**PROBLEM STATEMENT:** Each line of the data below that carries the word "error" needs to be copied.

**DATASET EXCERPTS:**

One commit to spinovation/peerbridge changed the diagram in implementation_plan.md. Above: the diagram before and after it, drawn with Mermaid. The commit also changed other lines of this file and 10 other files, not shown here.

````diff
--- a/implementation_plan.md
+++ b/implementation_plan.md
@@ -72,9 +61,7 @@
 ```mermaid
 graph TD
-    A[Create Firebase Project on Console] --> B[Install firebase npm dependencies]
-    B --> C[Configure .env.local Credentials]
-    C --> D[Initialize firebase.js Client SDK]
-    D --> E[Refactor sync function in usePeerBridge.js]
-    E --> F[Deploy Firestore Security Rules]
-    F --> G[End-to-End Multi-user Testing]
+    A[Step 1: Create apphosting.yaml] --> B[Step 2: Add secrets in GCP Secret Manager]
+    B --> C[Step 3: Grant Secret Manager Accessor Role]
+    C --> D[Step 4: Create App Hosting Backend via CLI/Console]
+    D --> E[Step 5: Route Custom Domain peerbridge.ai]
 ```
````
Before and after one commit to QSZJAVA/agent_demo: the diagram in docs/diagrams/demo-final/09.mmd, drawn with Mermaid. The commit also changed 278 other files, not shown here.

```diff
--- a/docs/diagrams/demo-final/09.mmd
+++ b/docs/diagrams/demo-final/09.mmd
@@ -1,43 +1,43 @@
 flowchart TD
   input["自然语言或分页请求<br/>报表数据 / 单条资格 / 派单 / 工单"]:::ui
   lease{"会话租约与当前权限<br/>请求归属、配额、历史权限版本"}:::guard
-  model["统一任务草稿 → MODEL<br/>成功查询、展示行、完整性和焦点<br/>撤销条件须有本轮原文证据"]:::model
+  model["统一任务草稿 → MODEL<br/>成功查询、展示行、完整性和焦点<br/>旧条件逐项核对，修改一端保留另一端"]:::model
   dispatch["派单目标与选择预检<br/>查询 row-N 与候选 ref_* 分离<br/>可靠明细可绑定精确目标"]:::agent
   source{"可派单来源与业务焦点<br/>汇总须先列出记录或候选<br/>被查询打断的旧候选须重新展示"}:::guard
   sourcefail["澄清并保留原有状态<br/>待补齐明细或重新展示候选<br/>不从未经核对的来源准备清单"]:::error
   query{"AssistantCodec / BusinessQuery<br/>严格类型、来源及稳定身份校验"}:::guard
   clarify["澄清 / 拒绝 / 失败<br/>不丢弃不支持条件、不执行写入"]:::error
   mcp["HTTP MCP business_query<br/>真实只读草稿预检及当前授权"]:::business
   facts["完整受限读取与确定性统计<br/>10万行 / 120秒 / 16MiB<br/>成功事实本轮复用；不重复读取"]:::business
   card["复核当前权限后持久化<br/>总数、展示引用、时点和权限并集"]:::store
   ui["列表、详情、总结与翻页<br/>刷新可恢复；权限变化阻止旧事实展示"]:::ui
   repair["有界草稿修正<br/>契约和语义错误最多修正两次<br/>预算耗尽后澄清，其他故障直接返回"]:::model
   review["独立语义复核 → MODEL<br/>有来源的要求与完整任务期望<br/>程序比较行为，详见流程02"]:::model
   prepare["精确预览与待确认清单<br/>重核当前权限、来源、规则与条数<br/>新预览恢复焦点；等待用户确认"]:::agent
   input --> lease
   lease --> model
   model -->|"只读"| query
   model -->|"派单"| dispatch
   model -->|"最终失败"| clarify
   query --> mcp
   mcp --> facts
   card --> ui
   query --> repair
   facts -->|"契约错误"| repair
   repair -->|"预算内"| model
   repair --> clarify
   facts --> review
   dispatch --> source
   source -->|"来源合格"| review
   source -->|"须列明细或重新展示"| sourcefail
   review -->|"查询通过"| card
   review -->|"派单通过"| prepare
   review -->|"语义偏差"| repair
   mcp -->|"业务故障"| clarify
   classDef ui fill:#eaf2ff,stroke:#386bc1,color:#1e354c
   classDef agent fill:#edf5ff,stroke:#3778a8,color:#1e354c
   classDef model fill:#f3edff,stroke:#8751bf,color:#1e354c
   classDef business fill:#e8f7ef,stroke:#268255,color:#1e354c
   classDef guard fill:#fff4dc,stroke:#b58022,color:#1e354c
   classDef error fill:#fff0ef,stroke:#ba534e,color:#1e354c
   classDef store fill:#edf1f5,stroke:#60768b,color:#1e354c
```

**WORKED SOLUTION:**
   sourcefail["澄清并保留原有状态<br/>待补齐明细或重新展示候选<br/>不从未经核对的来源准备清单"]:::error
   clarify["澄清 / 拒绝 / 失败<br/>不丢弃不支持条件、不执行写入"]:::error
   classDef error fill:#fff0ef,stroke:#ba534e,color:#1e354c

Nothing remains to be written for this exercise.